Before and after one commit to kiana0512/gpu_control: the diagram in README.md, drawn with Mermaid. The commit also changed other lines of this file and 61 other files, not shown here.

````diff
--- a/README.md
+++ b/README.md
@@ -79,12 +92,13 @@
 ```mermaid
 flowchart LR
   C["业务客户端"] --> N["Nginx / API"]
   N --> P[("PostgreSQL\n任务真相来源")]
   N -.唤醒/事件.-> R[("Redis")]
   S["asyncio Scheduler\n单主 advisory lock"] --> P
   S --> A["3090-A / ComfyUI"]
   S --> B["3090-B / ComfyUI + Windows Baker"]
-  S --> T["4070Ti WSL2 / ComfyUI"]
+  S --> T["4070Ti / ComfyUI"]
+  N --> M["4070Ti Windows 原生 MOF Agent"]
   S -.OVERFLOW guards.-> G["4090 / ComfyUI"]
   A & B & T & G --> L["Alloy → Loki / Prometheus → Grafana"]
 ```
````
###
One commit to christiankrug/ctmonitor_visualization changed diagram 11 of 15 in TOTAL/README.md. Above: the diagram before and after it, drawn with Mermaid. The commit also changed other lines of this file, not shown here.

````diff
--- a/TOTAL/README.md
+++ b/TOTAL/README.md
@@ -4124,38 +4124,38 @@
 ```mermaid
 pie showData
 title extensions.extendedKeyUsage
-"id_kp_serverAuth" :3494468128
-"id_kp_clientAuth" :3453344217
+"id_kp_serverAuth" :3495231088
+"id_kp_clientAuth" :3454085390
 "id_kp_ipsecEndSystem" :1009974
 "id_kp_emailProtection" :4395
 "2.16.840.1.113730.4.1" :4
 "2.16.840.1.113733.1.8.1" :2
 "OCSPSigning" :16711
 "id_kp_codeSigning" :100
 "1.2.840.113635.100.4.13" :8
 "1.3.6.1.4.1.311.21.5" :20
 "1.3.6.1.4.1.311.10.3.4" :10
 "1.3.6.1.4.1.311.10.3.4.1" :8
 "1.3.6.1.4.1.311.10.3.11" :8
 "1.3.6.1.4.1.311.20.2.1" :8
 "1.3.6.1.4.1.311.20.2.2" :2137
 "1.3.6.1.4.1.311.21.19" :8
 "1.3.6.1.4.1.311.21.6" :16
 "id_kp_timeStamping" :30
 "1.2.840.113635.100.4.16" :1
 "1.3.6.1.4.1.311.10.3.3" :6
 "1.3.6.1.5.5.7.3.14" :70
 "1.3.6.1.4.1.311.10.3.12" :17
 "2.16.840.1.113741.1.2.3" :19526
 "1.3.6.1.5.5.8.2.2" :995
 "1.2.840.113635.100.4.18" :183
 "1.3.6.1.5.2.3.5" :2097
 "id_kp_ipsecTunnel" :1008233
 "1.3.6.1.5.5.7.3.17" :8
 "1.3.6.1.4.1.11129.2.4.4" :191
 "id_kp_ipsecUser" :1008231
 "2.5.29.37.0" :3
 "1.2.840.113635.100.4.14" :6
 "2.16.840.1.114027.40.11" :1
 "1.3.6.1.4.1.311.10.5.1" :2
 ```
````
###
__Description of the task__. Go through the listing above and return every line where the word "TOTAL" occurs.

__Exercise response__.
One commit to christiankrug/ctmonitor_visualization changed diagram 11 of 15 in TOTAL/README.md. Above: the diagram before and after it, drawn with Mermaid. The commit also changed other lines of this file, not shown here.
--- a/TOTAL/README.md
+++ b/TOTAL/README.md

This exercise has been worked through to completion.